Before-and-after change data
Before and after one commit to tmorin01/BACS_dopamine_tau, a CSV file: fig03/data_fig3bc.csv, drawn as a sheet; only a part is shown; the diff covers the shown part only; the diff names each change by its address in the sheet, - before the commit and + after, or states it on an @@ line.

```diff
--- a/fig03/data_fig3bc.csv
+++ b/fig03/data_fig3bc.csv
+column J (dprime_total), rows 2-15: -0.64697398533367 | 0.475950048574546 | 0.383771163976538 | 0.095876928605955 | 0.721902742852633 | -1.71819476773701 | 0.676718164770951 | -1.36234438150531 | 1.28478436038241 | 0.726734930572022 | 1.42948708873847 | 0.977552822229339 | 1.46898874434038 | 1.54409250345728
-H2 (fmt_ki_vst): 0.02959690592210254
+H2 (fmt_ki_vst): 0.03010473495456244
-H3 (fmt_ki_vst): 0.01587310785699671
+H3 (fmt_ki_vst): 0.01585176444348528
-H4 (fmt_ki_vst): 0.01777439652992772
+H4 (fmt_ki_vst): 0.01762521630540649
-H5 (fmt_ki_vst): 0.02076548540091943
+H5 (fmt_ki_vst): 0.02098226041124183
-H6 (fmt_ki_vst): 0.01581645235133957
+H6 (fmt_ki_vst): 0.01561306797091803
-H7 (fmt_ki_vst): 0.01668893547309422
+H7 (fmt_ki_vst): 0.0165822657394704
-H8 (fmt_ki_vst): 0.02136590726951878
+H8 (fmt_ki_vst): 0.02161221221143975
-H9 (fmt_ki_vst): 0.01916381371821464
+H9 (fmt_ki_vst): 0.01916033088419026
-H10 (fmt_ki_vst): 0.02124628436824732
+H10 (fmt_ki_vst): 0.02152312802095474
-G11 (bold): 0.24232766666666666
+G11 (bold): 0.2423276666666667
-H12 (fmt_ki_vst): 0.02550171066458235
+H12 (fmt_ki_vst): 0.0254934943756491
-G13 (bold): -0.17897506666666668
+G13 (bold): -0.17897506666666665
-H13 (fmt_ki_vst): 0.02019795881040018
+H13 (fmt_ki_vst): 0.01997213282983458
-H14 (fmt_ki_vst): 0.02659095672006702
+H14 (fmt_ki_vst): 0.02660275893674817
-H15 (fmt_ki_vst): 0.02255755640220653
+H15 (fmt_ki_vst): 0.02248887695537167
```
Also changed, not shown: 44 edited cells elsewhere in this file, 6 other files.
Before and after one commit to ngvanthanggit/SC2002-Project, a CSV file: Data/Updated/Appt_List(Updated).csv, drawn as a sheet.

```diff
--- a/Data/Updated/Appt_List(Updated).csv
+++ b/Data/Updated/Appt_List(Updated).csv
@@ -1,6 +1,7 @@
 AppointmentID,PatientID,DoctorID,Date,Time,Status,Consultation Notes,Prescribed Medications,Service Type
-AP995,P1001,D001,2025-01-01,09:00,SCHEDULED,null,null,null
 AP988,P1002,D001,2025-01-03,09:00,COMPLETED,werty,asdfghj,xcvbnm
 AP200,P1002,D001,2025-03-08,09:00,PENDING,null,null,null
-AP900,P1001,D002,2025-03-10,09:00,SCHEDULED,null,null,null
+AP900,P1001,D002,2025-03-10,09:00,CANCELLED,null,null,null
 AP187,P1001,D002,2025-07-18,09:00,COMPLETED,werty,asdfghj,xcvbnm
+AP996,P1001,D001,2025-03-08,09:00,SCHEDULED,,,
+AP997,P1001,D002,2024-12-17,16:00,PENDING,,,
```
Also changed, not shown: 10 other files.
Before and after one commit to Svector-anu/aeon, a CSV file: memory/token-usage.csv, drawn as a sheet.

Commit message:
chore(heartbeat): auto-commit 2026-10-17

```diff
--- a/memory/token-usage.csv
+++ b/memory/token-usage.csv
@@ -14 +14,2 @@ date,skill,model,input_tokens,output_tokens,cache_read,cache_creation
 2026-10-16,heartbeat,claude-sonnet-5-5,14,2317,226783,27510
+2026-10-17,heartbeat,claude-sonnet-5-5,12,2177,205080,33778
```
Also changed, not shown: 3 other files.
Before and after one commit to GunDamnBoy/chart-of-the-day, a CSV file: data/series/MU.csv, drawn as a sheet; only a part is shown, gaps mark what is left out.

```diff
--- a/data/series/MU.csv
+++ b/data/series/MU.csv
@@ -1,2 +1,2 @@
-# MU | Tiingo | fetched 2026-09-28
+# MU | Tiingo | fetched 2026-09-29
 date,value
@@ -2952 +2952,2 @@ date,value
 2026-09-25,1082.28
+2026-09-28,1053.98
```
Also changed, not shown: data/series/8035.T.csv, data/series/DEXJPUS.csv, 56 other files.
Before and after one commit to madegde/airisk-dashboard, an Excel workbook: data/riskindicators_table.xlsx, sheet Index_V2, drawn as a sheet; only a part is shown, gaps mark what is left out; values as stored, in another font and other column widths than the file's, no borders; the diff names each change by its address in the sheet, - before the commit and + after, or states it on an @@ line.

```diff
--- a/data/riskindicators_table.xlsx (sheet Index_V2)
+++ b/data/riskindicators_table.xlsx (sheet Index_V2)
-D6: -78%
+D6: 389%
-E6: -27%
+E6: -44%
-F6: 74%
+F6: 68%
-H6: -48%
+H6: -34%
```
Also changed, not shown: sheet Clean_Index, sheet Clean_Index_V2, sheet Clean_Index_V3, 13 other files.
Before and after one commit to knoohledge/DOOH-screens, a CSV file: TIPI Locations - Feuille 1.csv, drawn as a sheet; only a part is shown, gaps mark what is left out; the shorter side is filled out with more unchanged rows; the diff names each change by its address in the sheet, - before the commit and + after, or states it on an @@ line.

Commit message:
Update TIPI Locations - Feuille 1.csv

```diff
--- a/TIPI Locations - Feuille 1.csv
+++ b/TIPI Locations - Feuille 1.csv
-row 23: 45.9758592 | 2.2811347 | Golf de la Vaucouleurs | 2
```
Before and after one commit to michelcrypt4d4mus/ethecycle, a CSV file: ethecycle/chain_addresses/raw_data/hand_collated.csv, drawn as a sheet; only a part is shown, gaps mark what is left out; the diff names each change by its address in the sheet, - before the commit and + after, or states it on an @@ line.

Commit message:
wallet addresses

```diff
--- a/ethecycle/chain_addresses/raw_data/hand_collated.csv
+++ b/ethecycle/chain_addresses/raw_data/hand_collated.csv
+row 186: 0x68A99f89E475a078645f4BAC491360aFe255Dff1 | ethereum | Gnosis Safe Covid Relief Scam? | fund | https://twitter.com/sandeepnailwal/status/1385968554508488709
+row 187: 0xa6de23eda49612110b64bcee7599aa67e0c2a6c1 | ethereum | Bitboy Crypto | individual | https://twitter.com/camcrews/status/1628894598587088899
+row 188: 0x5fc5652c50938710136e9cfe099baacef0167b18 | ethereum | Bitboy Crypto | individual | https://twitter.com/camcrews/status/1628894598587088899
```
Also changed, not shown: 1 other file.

Exercise:
Bring together all lines of the entries above in which the string "sonnet" occurs.

Task output:
 2026-10-16,heartbeat,claude-sonnet-5-5,14,2317,226783,27510
+2026-10-17,heartbeat,claude-sonnet-5-5,12,2177,205080,33778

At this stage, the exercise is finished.